Have you watched a music video online any time recently? If you have, then you’re in good company. In the UK alone billions of music videos are viewed every year mainly on platforms such as YouTube.  Yet, despite the unbelievable popularity of watching music videos online, they contribute a tiny share - just 3.2 per cent - of the income generated by recorded music – only half as much as is generated by cool, but venerable and still niche, vinyl records. 

The good news is that the music industry is growing again because it innovated and radically altered its business model to make every song instantly available either for free, supported by advertising, or as part of a subscription - and UK revenues rose by more than 10 per cent last year as a result. Nonetheless, total revenues remain significantly down on the peak years of some 20 years ago. The big problem is that a lack of clarity in old European regulations lets tech giants make large amounts of money from records without paying fair royalties to the artists that wrote or played them.

This so called “safe harbour” from liability means that sites can provide a vast global jukebox of music whilst arguing they don't even need to negotiate a licence to do so. These out-of-date regulations have been acting like chewing gum blocking up the jukebox's coin slot. They skew the playing field on which digital music services compete and they undermine the ability of record labels to give the next talented artist that all-important break.

On Thursday there is a crucial, once-in-a-generation vote in the European Parliament to fix this problem. Article 13 of the draft Copyright Directive clarifies what case law has already, sensibly, concluded: that safe harbours were never intended to allow big businesses to make money from actively hosting music without paying for it. This draft still allows sites to retain safe harbours – but only if they use widely-available technology to ensure, as far as is possible, that copyrighted works are not on the site if a licence is not agreed.

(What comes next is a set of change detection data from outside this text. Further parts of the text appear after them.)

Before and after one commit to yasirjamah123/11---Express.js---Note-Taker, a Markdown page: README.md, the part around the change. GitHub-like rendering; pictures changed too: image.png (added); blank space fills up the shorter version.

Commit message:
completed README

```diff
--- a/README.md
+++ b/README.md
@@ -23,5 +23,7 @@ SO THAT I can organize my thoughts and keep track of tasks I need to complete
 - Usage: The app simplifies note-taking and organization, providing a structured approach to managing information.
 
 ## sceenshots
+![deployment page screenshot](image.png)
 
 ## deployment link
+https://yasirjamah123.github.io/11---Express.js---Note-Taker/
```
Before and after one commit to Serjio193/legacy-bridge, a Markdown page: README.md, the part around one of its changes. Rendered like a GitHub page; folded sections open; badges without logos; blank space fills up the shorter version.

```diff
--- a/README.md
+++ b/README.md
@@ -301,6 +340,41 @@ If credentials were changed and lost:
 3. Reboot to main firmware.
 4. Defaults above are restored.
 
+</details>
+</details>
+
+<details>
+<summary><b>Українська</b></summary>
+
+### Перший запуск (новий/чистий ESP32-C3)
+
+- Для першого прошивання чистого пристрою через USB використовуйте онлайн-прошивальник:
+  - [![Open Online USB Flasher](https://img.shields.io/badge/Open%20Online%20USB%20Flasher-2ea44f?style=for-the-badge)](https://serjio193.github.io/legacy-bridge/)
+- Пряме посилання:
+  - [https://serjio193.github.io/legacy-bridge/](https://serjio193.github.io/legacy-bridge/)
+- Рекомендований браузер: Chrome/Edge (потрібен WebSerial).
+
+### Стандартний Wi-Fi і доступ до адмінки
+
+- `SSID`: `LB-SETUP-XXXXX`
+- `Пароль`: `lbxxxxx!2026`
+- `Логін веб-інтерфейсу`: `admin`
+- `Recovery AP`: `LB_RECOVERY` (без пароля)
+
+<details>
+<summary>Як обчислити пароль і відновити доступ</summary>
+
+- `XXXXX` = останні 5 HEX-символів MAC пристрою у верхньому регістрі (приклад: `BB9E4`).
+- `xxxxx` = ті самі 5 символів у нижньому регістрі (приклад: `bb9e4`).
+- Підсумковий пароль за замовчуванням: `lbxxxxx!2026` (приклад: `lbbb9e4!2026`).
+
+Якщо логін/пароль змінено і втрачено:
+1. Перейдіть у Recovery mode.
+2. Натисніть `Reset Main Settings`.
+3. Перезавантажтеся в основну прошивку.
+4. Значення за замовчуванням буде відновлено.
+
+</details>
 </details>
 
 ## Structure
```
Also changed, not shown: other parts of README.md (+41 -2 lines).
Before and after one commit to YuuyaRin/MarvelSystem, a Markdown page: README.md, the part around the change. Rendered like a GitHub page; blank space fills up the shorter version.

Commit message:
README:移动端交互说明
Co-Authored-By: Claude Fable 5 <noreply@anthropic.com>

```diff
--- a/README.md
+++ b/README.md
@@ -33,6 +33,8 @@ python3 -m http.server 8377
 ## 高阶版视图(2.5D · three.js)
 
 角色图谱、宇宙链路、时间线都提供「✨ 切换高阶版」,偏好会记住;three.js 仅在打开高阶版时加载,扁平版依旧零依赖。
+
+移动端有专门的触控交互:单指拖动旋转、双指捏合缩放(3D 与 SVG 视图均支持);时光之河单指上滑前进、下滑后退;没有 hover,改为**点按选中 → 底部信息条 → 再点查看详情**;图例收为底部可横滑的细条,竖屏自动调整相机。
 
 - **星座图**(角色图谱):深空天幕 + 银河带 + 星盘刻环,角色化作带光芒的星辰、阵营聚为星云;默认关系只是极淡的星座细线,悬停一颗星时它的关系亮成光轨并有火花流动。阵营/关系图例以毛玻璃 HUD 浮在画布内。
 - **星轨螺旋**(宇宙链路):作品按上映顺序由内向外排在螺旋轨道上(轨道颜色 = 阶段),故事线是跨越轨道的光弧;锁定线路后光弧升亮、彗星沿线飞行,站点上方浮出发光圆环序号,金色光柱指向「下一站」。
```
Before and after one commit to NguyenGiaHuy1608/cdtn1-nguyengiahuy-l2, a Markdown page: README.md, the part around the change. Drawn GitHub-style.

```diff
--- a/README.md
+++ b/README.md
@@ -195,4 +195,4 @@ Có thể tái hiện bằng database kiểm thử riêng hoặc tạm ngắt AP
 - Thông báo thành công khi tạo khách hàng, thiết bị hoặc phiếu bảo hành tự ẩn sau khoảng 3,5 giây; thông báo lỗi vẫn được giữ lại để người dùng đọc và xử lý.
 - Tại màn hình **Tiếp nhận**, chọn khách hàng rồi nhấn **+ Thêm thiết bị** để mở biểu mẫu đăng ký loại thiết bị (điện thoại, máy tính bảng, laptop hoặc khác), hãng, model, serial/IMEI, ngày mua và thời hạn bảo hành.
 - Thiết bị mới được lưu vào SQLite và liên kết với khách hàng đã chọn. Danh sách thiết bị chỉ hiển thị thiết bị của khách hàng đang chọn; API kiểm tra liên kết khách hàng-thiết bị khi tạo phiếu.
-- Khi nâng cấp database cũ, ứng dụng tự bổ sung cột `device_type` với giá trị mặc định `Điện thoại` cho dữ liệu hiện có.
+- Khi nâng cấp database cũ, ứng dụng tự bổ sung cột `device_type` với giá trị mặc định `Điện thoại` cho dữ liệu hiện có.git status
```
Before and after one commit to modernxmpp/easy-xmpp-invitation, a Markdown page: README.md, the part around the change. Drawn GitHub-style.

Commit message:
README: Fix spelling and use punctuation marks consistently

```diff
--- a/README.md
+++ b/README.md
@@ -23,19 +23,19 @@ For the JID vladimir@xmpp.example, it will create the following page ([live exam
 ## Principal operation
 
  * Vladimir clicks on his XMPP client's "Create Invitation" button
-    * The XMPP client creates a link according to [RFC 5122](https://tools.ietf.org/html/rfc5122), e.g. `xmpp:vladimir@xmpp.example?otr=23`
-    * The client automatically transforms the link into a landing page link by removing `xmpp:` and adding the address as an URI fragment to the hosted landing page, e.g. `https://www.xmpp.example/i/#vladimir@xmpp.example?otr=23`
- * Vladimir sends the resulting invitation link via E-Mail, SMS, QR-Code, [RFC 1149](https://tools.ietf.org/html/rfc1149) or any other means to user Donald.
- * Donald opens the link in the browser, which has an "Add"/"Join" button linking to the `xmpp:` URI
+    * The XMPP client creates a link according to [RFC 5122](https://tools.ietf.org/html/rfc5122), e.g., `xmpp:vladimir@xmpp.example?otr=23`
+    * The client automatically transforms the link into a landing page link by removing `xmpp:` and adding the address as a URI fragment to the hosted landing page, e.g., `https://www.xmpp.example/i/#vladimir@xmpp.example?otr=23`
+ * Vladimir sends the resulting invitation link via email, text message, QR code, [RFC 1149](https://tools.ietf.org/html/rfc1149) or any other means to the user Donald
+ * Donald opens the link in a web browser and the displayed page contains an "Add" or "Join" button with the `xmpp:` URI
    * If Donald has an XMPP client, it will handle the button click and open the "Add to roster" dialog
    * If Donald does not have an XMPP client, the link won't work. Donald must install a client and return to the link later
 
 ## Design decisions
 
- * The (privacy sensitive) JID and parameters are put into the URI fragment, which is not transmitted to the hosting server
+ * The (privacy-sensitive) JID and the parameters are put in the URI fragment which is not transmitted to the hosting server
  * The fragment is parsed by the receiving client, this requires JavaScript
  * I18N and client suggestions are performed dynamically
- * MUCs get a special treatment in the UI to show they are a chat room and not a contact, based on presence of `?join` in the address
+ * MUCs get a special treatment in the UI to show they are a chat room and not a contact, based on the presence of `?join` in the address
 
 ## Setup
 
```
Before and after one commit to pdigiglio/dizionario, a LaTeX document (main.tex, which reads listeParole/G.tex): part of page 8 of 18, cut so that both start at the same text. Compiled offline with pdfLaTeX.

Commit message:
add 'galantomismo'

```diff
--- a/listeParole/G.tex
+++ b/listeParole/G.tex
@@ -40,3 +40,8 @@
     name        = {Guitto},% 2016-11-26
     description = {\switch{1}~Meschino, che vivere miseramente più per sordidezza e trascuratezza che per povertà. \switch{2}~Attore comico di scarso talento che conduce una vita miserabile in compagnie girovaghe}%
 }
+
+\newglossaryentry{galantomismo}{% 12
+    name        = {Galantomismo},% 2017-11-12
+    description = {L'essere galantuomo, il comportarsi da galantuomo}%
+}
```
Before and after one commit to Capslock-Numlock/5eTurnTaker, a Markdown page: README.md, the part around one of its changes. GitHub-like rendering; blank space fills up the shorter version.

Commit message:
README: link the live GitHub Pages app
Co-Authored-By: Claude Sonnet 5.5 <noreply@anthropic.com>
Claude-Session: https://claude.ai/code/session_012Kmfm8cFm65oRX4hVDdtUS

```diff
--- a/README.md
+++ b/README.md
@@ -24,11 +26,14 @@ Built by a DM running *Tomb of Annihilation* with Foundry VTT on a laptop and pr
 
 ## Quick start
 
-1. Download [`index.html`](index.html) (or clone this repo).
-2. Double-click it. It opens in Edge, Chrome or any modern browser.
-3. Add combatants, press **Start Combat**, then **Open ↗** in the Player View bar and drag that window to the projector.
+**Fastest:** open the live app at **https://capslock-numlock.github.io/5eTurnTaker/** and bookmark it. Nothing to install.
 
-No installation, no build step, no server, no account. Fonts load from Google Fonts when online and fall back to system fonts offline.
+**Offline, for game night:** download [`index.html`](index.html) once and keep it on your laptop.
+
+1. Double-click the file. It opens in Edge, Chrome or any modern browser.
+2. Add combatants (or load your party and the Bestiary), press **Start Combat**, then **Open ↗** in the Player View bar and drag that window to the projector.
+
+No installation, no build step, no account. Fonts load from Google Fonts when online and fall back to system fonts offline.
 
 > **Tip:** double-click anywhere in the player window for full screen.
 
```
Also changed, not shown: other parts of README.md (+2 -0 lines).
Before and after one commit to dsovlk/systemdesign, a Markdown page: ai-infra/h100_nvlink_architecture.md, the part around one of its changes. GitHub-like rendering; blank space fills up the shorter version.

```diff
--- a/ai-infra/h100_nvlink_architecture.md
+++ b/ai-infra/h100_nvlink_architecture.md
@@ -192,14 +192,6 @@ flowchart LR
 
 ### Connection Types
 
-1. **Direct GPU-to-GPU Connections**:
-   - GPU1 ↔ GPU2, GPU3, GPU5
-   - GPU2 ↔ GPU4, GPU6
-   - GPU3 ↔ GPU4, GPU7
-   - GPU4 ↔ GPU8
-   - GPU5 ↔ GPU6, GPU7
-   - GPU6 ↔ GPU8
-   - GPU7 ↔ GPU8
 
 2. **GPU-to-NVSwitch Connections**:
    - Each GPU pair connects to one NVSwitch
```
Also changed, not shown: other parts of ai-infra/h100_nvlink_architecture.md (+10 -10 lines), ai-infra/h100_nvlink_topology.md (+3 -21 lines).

The US tech lobby has been using its enormous reach and resources to try to whip up an alarmist campaign by users, disingenuously crying "censorship" and claiming this will "break the internet" or "ban memes". These baseless scare tactics deserve to fail. It isn't censorship to allow artists the right to choose to be paid for their work. The right to an income provides the basic artistic freedom for musicians to be what they have always been - rebels and revolutionaries, entrepreneurs, counter-cultural campaigners, our conscience and our inspiration. Memes will continue to flood our Instagram feeds over an internet that won't break, any more than the last time the tech lobby cried wolf to oppose creators' rights.  Maybe it is time for the tech companies just to say what they mean: “we prefer to make billions of dollars out of music and other content without paying the people who make it.”

Preserving the unbalanced status quo is not the way forward. MEPs have the opportunity this week to allow creativity and technology to flourish together, based on freely negotiated, undistorted licence deals. For the sake of the next Dua Lipa or Stormzy and the next Spotify, let's hope they seize it and support Article 13. 

Geoff Taylor, Chief Executive BPI & BRIT Awards